There are reasons to object to the repository of blame in the Bhutto situation. To the charge that there was insufficient security in Rawalpindi, nothing more needs to be said than that — yes: manifestly there was insufficient security, as there was at Ford’s Theatre in 1865, Dealey Plaza in 1963, and the hundred other places in America where mayhem has been plotted. We cannot know with any confidence just what it is that the Pakistanis have to come up with to make safe the niceties of democracy about which Musharraf speaks with understandable scorn.
The scantest knowledge of Pakistani and Muslim history challenges the fatuity that this is a corner of the political world where public life can proceed with no more concern for militant interruption than would be expected in the House of Lords.
The Bush administration should announce to the waiting world that the United States cannot be charged with responsibility for maintaining order in Pakistan, and does not accept responsibility for the assassination of Benazir Bhutto.
And Mark Steyn:
One way to look at what’s happened over the last five years is simply that Afghanistan and Pakistan have swapped roles. . . .

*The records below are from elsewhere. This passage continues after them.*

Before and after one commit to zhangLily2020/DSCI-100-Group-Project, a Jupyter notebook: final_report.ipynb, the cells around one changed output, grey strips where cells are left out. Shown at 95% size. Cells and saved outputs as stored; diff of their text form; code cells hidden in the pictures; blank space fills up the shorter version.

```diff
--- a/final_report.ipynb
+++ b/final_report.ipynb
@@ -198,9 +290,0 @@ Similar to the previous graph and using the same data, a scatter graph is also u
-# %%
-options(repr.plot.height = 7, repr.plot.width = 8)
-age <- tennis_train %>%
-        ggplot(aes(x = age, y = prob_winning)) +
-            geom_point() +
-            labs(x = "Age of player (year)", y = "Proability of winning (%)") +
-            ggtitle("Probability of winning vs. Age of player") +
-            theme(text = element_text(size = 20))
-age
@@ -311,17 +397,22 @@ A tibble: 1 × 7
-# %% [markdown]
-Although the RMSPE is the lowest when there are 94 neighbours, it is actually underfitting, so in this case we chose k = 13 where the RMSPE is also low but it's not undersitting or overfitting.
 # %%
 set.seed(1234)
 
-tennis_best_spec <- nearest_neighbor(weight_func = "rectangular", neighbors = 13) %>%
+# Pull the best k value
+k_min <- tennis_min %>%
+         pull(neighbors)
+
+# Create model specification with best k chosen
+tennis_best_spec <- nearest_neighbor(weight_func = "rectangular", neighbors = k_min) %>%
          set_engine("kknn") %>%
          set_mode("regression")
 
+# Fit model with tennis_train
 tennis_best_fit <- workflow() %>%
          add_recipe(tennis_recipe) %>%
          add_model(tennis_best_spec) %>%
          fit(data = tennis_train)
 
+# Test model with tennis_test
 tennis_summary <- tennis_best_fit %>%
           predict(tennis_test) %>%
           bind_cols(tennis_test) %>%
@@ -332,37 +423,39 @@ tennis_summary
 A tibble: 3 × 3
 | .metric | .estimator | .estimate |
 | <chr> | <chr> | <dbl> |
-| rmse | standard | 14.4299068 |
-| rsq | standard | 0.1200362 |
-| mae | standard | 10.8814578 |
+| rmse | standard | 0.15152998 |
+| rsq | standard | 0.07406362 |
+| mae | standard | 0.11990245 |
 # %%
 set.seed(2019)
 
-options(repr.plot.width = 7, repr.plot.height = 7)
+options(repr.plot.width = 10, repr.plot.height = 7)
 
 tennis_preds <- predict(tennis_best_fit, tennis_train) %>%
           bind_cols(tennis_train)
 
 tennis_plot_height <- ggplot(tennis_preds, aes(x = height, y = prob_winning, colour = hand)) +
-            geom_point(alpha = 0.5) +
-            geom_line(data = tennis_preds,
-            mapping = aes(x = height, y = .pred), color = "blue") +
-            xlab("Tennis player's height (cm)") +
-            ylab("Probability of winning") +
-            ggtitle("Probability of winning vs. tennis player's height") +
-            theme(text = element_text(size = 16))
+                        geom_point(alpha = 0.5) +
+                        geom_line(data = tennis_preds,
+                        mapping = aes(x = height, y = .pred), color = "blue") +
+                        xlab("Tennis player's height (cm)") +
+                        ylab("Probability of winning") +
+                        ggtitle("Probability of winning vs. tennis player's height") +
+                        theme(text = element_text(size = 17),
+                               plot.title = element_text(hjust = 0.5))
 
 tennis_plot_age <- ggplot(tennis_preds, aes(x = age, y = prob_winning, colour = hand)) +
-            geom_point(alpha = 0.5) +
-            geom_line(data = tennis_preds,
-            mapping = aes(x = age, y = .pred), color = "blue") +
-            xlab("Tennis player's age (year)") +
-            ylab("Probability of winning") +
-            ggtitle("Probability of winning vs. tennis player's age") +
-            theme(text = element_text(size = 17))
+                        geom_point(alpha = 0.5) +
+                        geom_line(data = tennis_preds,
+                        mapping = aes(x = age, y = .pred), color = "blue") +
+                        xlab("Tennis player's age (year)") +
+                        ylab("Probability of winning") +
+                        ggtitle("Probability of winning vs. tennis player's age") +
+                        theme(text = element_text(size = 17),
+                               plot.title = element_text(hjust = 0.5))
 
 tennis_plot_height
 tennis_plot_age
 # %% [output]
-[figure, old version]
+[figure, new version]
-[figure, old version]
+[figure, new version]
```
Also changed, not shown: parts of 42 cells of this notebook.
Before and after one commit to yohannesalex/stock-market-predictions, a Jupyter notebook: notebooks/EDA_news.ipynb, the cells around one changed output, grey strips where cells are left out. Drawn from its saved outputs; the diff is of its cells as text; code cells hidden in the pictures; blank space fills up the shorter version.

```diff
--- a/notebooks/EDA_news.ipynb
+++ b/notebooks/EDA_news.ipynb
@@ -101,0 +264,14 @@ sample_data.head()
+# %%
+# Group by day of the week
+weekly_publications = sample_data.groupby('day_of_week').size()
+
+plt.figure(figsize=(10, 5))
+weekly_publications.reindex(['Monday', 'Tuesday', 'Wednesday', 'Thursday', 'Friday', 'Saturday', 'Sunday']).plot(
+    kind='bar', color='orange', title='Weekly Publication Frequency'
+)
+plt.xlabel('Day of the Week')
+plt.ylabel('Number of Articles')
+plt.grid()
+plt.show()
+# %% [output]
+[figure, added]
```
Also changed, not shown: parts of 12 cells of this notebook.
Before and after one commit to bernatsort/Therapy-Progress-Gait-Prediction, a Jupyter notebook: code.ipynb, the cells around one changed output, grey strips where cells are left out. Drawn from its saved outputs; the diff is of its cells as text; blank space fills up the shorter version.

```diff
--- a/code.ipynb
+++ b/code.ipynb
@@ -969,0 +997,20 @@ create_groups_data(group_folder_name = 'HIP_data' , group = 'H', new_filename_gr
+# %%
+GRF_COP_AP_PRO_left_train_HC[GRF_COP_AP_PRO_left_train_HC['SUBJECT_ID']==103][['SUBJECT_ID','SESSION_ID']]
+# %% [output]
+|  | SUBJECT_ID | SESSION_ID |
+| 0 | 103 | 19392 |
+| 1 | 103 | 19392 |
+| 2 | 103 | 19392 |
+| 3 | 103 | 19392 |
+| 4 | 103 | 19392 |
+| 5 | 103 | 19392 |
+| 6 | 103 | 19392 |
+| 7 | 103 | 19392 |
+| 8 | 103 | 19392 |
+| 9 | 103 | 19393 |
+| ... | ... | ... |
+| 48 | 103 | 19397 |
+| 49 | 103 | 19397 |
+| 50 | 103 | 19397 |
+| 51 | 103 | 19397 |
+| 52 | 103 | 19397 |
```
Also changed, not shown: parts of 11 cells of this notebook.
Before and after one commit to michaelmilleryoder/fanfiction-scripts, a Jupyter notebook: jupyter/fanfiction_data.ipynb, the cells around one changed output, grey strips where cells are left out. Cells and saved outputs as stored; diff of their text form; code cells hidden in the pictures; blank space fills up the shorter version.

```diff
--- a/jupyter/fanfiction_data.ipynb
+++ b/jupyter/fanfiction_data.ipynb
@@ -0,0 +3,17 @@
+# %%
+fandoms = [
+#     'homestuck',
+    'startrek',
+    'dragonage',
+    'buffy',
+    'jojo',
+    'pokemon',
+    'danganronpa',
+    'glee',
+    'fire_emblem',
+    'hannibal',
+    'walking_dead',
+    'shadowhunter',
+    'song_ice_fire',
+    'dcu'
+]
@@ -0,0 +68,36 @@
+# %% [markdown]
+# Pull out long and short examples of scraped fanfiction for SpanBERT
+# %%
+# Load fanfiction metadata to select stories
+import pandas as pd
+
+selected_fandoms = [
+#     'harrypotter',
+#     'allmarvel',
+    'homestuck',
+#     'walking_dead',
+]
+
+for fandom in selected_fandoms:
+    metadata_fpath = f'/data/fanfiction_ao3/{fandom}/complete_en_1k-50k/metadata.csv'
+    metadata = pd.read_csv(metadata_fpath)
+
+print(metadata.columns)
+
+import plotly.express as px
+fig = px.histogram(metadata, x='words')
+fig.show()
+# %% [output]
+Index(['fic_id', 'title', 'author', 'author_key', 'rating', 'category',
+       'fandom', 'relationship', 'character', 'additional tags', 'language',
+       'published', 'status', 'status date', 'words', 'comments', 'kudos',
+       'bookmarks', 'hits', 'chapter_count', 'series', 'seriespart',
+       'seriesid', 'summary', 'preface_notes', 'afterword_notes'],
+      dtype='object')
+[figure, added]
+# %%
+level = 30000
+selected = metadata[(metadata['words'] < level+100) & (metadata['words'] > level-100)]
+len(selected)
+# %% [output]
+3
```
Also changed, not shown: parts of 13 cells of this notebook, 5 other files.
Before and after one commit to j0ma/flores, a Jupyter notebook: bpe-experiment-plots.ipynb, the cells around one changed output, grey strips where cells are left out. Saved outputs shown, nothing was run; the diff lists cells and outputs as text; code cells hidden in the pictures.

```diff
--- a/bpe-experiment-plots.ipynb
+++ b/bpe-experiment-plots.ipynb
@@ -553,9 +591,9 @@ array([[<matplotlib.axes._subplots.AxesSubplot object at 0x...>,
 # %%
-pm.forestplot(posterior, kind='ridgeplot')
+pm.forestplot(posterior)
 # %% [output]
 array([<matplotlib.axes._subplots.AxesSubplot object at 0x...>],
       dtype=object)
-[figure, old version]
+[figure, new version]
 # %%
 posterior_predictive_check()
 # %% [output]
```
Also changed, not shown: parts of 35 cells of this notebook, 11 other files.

No people are immutable. It’s worth noting that Muslims next door in India are antipathetic to jihad. Yet they are ethnically and religiously indistinguishable from the fellows in Islamabad wiring up one-year old babies as unwitting suicide bombers. The only reason one’s an Indian and the other’s a Pakistani is because of where some British cartographer decided to draw the line in 1947. Since then, Indian Muslims have been functioning members of a modern pluralist democracy, while Pakistani Muslims have been mired in incompetence, backwardness and dictatorship, and embraced jihadism as the most viable escape route. Reversing that pathology would have been beyond Benazir Bhutto’s pretty face. . . .